[[ ENTRIES SUPPLIED open ]]
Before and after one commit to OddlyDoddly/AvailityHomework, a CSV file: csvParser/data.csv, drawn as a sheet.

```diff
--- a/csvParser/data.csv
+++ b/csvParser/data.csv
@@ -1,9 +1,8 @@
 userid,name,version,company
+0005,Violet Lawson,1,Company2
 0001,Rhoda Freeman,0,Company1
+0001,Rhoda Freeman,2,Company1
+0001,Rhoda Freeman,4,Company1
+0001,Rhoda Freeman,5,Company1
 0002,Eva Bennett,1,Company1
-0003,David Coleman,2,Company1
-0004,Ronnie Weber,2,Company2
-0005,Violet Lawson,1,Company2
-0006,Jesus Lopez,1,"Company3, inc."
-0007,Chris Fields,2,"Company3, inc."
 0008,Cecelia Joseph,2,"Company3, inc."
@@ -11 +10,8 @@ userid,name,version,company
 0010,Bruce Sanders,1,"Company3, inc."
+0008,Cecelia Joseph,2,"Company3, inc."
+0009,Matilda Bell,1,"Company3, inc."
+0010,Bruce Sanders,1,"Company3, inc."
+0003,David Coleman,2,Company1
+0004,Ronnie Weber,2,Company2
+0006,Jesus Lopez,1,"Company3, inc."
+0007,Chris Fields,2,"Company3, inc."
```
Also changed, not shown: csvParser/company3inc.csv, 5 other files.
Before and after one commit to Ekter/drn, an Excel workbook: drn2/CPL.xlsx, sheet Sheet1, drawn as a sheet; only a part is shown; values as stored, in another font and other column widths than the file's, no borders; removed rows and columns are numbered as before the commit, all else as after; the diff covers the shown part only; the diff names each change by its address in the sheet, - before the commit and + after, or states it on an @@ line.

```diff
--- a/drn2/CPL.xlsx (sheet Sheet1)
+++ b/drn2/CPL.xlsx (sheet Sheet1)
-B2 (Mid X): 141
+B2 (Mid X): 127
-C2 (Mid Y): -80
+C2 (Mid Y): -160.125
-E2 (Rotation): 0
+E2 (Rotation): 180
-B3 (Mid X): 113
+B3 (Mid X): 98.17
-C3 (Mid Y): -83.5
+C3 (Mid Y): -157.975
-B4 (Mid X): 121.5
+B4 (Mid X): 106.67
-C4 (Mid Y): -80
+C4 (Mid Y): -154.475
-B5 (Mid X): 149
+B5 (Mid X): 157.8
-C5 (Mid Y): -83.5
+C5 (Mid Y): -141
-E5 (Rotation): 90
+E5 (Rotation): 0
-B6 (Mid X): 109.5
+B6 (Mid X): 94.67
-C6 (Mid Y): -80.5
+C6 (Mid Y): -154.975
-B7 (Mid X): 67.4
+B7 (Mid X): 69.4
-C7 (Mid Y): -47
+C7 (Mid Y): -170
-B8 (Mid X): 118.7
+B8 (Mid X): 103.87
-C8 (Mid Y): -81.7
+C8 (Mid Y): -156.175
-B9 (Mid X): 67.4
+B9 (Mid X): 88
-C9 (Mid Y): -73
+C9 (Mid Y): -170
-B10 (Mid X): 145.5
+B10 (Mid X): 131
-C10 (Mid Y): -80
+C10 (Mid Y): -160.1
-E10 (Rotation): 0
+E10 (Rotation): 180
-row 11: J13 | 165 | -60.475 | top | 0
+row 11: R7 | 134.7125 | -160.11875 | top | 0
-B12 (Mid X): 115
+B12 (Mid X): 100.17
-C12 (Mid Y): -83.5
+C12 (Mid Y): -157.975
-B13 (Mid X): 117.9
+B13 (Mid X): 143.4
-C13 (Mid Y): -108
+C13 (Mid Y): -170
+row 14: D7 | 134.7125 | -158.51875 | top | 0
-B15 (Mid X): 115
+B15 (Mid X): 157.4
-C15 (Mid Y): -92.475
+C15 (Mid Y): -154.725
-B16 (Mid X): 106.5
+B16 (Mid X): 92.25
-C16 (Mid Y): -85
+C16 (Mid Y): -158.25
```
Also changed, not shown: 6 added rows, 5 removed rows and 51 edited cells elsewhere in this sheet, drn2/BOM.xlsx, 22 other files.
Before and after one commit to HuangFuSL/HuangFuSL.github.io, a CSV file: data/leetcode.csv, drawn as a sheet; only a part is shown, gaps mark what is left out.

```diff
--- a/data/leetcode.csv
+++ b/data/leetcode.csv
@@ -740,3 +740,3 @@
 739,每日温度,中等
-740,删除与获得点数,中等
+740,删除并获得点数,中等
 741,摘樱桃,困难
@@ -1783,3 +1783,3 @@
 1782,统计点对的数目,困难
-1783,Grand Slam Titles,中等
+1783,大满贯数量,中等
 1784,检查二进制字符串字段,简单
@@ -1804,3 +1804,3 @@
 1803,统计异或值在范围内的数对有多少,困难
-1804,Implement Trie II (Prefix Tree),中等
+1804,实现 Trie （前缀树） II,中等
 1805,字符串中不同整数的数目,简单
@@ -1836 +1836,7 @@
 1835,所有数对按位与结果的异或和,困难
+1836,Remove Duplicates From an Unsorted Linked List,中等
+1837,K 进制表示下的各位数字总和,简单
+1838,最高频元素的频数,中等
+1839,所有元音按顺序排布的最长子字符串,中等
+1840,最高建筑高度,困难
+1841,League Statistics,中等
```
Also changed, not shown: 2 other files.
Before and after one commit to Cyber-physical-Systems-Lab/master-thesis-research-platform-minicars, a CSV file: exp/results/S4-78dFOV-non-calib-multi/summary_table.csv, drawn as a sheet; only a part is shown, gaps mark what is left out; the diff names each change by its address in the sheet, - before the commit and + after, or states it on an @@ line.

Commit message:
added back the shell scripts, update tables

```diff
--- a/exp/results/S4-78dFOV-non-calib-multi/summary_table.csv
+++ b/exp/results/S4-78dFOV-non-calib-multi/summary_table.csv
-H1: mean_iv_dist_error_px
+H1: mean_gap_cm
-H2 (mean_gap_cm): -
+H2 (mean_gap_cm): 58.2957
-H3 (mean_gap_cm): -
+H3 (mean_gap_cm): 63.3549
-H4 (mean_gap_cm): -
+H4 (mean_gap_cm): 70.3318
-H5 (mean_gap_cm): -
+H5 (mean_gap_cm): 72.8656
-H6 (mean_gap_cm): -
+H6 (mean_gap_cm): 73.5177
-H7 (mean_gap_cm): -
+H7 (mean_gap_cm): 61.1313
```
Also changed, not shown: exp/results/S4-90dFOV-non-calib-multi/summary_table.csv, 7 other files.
[[ ENTRIES SUPPLIED closed ]]
Quote every record above exactly.

Before and after one commit to OddlyDoddly/AvailityHomework, a CSV file: csvParser/data.csv, drawn as a sheet.

```diff
--- a/csvParser/data.csv
+++ b/csvParser/data.csv
@@ -1,9 +1,8 @@
 userid,name,version,company
+0005,Violet Lawson,1,Company2
 0001,Rhoda Freeman,0,Company1
+0001,Rhoda Freeman,2,Company1
+0001,Rhoda Freeman,4,Company1
+0001,Rhoda Freeman,5,Company1
 0002,Eva Bennett,1,Company1
-0003,David Coleman,2,Company1
-0004,Ronnie Weber,2,Company2
-0005,Violet Lawson,1,Company2
-0006,Jesus Lopez,1,"Company3, inc."
-0007,Chris Fields,2,"Company3, inc."
 0008,Cecelia Joseph,2,"Company3, inc."
@@ -11 +10,8 @@ userid,name,version,company
 0010,Bruce Sanders,1,"Company3, inc."
+0008,Cecelia Joseph,2,"Company3, inc."
+0009,Matilda Bell,1,"Company3, inc."
+0010,Bruce Sanders,1,"Company3, inc."
+0003,David Coleman,2,Company1
+0004,Ronnie Weber,2,Company2
+0006,Jesus Lopez,1,"Company3, inc."
+0007,Chris Fields,2,"Company3, inc."
```
Also changed, not shown: csvParser/company3inc.csv, 5 other files.
Before and after one commit to Ekter/drn, an Excel workbook: drn2/CPL.xlsx, sheet Sheet1, drawn as a sheet; only a part is shown; values as stored, in another font and other column widths than the file's, no borders; removed rows and columns are numbered as before the commit, all else as after; the diff covers the shown part only; the diff names each change by its address in the sheet, - before the commit and + after, or states it on an @@ line.

```diff
--- a/drn2/CPL.xlsx (sheet Sheet1)
+++ b/drn2/CPL.xlsx (sheet Sheet1)
-B2 (Mid X): 141
+B2 (Mid X): 127
-C2 (Mid Y): -80
+C2 (Mid Y): -160.125
-E2 (Rotation): 0
+E2 (Rotation): 180
-B3 (Mid X): 113
+B3 (Mid X): 98.17
-C3 (Mid Y): -83.5
+C3 (Mid Y): -157.975
-B4 (Mid X): 121.5
+B4 (Mid X): 106.67
-C4 (Mid Y): -80
+C4 (Mid Y): -154.475
-B5 (Mid X): 149
+B5 (Mid X): 157.8
-C5 (Mid Y): -83.5
+C5 (Mid Y): -141
-E5 (Rotation): 90
+E5 (Rotation): 0
-B6 (Mid X): 109.5
+B6 (Mid X): 94.67
-C6 (Mid Y): -80.5
+C6 (Mid Y): -154.975
-B7 (Mid X): 67.4
+B7 (Mid X): 69.4
-C7 (Mid Y): -47
+C7 (Mid Y): -170
-B8 (Mid X): 118.7
+B8 (Mid X): 103.87
-C8 (Mid Y): -81.7
+C8 (Mid Y): -156.175
-B9 (Mid X): 67.4
+B9 (Mid X): 88
-C9 (Mid Y): -73
+C9 (Mid Y): -170
-B10 (Mid X): 145.5
+B10 (Mid X): 131
-C10 (Mid Y): -80
+C10 (Mid Y): -160.1
-E10 (Rotation): 0
+E10 (Rotation): 180
-row 11: J13 | 165 | -60.475 | top | 0
+row 11: R7 | 134.7125 | -160.11875 | top | 0
-B12 (Mid X): 115
+B12 (Mid X): 100.17
-C12 (Mid Y): -83.5
+C12 (Mid Y): -157.975
-B13 (Mid X): 117.9
+B13 (Mid X): 143.4
-C13 (Mid Y): -108
+C13 (Mid Y): -170
+row 14: D7 | 134.7125 | -158.51875 | top | 0
-B15 (Mid X): 115
+B15 (Mid X): 157.4
-C15 (Mid Y): -92.475
+C15 (Mid Y): -154.725
-B16 (Mid X): 106.5
+B16 (Mid X): 92.25
-C16 (Mid Y): -85
+C16 (Mid Y): -158.25
```
Also changed, not shown: 6 added rows, 5 removed rows and 51 edited cells elsewhere in this sheet, drn2/BOM.xlsx, 22 other files.
Before and after one commit to HuangFuSL/HuangFuSL.github.io, a CSV file: data/leetcode.csv, drawn as a sheet; only a part is shown, gaps mark what is left out.

```diff
--- a/data/leetcode.csv
+++ b/data/leetcode.csv
@@ -740,3 +740,3 @@
 739,每日温度,中等
-740,删除与获得点数,中等
+740,删除并获得点数,中等
 741,摘樱桃,困难
@@ -1783,3 +1783,3 @@
 1782,统计点对的数目,困难
-1783,Grand Slam Titles,中等
+1783,大满贯数量,中等
 1784,检查二进制字符串字段,简单
@@ -1804,3 +1804,3 @@
 1803,统计异或值在范围内的数对有多少,困难
-1804,Implement Trie II (Prefix Tree),中等
+1804,实现 Trie （前缀树） II,中等
 1805,字符串中不同整数的数目,简单
@@ -1836 +1836,7 @@
 1835,所有数对按位与结果的异或和,困难
+1836,Remove Duplicates From an Unsorted Linked List,中等
+1837,K 进制表示下的各位数字总和,简单
+1838,最高频元素的频数,中等
+1839,所有元音按顺序排布的最长子字符串,中等
+1840,最高建筑高度,困难
+1841,League Statistics,中等
```
Also changed, not shown: 2 other files.
Before and after one commit to Cyber-physical-Systems-Lab/master-thesis-research-platform-minicars, a CSV file: exp/results/S4-78dFOV-non-calib-multi/summary_table.csv, drawn as a sheet; only a part is shown, gaps mark what is left out; the diff names each change by its address in the sheet, - before the commit and + after, or states it on an @@ line.

Commit message:
added back the shell scripts, update tables

```diff
--- a/exp/results/S4-78dFOV-non-calib-multi/summary_table.csv
+++ b/exp/results/S4-78dFOV-non-calib-multi/summary_table.csv
-H1: mean_iv_dist_error_px
+H1: mean_gap_cm
-H2 (mean_gap_cm): -
+H2 (mean_gap_cm): 58.2957
-H3 (mean_gap_cm): -
+H3 (mean_gap_cm): 63.3549
-H4 (mean_gap_cm): -
+H4 (mean_gap_cm): 70.3318
-H5 (mean_gap_cm): -
+H5 (mean_gap_cm): 72.8656
-H6 (mean_gap_cm): -
+H6 (mean_gap_cm): 73.5177
-H7 (mean_gap_cm): -
+H7 (mean_gap_cm): 61.1313
```
Also changed, not shown: exp/results/S4-90dFOV-non-calib-multi/summary_table.csv, 7 other files.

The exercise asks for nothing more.